What you should do: Below are records; report how many of their lines contain the word "shown", giving only the number.

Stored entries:
>>>

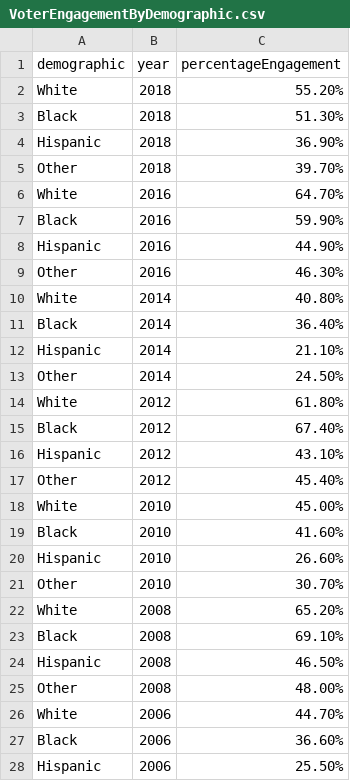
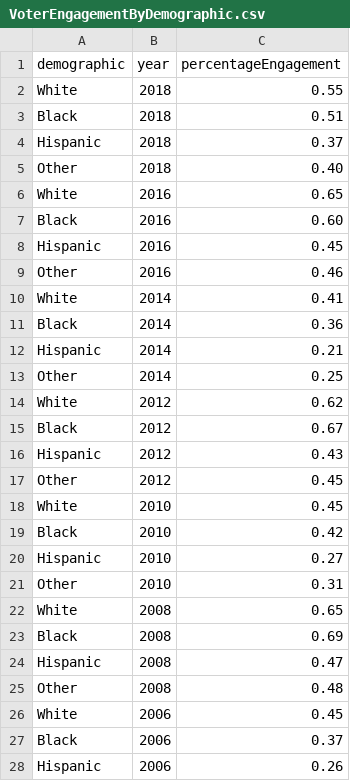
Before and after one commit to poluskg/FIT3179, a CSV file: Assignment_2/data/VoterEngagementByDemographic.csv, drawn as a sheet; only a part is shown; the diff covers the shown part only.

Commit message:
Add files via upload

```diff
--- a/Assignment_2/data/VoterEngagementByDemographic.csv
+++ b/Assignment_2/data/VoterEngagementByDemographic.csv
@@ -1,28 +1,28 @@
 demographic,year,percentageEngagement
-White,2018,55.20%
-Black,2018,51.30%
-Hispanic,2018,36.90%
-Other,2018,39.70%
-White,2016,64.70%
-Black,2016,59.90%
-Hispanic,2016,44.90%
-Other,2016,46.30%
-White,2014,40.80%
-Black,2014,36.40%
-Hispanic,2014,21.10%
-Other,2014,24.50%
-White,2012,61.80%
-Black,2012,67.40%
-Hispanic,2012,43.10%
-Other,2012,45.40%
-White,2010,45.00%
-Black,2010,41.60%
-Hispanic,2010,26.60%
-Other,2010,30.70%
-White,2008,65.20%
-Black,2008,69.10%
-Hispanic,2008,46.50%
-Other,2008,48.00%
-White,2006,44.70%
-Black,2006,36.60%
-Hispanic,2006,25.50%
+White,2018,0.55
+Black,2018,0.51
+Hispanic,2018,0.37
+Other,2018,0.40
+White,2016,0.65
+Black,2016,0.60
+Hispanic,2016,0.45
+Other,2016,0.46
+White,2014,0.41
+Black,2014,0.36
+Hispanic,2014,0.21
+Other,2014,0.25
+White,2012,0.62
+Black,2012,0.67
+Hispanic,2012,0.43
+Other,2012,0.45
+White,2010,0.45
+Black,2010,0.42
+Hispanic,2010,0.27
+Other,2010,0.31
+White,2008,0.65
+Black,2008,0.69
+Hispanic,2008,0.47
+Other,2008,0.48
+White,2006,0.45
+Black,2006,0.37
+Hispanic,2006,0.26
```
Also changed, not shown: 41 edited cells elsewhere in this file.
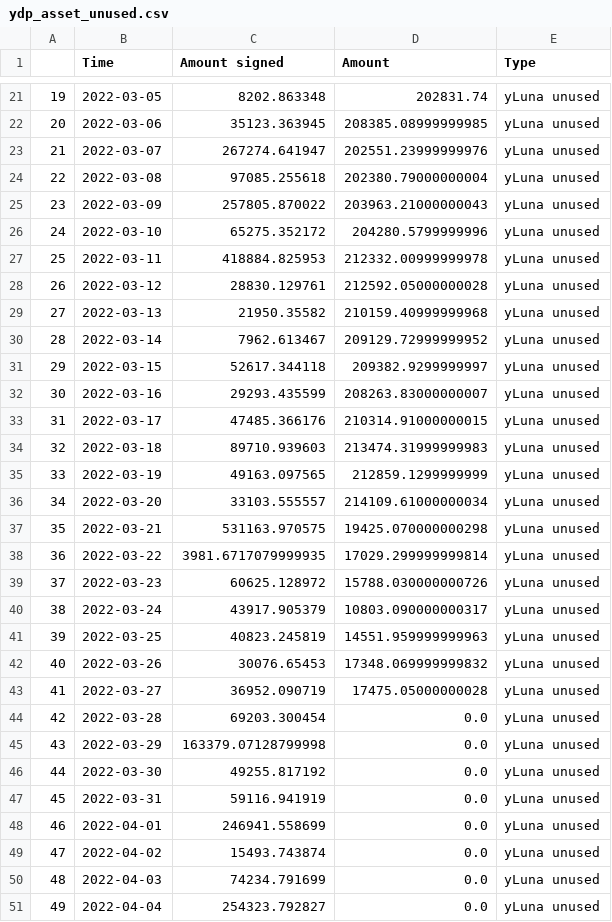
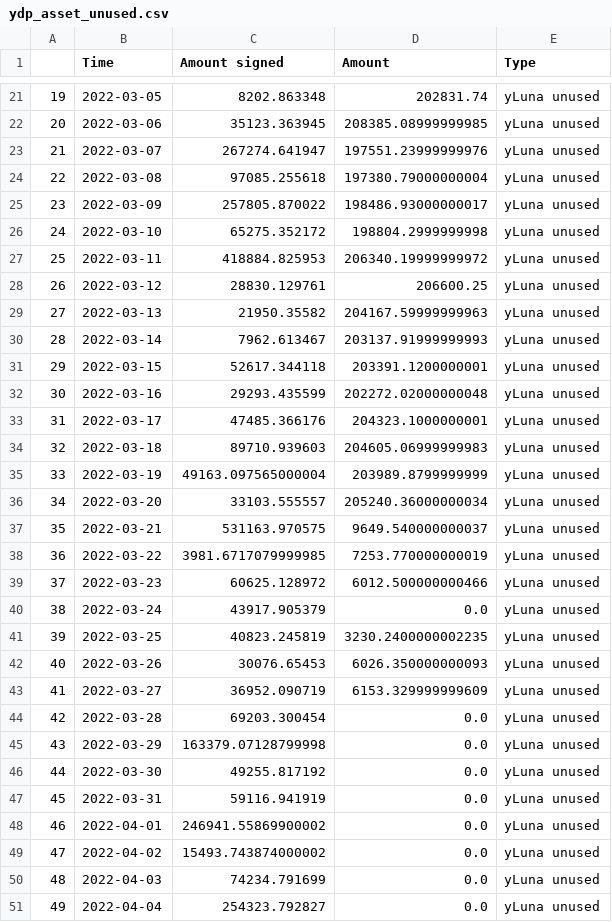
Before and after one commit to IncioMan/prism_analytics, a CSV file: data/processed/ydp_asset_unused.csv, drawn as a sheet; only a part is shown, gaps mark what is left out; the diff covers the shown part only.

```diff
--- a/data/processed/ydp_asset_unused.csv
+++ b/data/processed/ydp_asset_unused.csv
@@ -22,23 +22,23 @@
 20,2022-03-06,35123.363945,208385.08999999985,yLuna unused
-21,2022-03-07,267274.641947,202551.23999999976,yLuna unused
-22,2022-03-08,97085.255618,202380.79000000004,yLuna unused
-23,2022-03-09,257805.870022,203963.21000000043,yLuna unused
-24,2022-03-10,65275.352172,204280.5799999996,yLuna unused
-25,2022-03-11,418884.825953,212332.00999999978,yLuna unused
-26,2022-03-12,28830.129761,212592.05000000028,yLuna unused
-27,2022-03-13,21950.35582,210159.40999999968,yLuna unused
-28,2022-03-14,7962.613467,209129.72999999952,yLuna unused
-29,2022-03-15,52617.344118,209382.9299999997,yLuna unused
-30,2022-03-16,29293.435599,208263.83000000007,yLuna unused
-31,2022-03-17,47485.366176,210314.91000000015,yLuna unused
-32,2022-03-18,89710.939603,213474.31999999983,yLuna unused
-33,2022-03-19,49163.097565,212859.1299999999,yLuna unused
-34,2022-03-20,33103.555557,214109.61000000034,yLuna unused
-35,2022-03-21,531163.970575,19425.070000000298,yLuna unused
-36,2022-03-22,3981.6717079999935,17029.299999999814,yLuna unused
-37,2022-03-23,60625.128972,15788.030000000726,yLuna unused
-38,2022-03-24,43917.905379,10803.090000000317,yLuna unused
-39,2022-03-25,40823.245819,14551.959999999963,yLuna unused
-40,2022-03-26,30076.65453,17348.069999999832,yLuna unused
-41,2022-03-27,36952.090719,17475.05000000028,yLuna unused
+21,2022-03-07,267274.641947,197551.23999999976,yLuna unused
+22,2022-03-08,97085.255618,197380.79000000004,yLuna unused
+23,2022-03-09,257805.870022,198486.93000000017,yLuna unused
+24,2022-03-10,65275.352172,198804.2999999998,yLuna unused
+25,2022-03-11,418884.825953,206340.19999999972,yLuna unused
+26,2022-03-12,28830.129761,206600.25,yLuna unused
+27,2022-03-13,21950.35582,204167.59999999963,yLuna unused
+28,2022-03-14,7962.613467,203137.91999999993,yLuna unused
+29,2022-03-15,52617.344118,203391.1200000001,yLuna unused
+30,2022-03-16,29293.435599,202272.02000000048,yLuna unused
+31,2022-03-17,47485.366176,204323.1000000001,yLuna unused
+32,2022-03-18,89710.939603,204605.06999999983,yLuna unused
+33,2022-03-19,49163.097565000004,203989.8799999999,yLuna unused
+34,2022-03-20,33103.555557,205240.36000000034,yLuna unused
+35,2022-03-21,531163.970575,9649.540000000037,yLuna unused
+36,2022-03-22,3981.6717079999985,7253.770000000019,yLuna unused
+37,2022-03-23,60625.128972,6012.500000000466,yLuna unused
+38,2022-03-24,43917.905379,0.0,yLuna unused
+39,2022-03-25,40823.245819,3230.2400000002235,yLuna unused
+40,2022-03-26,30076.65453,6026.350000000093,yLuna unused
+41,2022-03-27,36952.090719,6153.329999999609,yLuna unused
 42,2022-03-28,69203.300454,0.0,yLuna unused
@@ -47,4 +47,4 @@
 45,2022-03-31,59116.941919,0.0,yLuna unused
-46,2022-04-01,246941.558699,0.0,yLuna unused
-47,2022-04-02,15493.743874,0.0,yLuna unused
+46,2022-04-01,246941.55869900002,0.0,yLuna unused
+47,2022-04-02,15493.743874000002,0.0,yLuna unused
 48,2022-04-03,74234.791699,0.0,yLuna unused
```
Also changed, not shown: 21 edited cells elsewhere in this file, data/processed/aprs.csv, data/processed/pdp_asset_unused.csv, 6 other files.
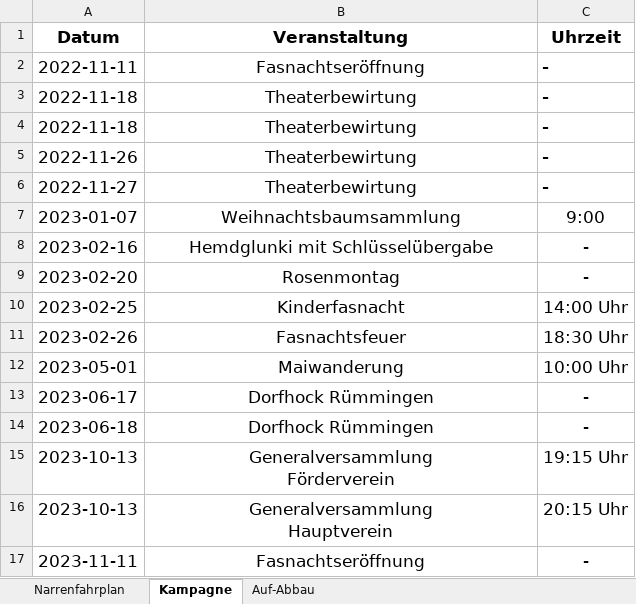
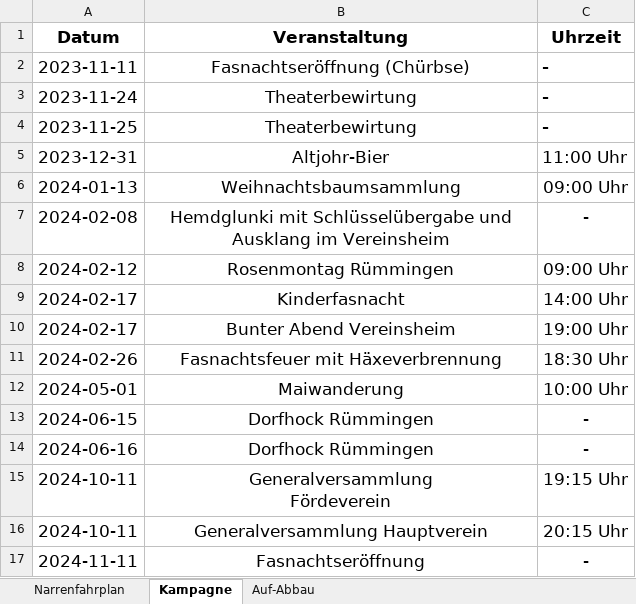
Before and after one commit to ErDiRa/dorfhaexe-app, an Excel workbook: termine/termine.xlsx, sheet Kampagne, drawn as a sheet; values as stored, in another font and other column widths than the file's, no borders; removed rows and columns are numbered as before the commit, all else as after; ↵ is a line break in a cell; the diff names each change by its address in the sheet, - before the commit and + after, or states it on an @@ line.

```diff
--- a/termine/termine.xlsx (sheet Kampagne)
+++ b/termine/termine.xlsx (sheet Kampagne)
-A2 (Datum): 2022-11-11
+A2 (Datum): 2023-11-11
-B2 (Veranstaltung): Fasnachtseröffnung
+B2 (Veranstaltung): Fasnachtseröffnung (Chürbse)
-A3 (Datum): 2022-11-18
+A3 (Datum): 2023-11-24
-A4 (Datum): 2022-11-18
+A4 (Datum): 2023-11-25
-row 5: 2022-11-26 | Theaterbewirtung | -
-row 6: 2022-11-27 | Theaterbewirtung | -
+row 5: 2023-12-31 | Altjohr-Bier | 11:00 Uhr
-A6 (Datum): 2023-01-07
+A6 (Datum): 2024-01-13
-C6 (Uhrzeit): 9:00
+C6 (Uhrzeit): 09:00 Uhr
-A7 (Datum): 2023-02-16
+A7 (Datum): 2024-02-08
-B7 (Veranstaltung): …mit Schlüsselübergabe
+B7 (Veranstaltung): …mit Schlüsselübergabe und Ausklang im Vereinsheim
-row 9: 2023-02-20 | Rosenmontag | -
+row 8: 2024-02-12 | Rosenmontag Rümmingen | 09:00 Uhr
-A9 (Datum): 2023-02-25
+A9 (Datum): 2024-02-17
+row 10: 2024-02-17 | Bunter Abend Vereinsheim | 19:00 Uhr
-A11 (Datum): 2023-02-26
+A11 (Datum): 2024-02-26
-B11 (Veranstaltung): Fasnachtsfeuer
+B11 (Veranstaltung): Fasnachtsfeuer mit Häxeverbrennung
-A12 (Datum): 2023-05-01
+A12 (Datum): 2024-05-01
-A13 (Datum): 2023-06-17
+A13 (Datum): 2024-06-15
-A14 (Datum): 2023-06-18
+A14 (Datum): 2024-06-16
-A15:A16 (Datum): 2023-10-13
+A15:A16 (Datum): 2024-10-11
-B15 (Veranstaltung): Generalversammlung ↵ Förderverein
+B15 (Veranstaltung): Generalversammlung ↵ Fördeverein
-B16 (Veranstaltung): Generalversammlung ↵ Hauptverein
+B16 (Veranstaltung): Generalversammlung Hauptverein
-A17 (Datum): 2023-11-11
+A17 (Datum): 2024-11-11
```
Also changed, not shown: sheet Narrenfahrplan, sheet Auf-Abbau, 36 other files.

<<<

Result of the exercise: 5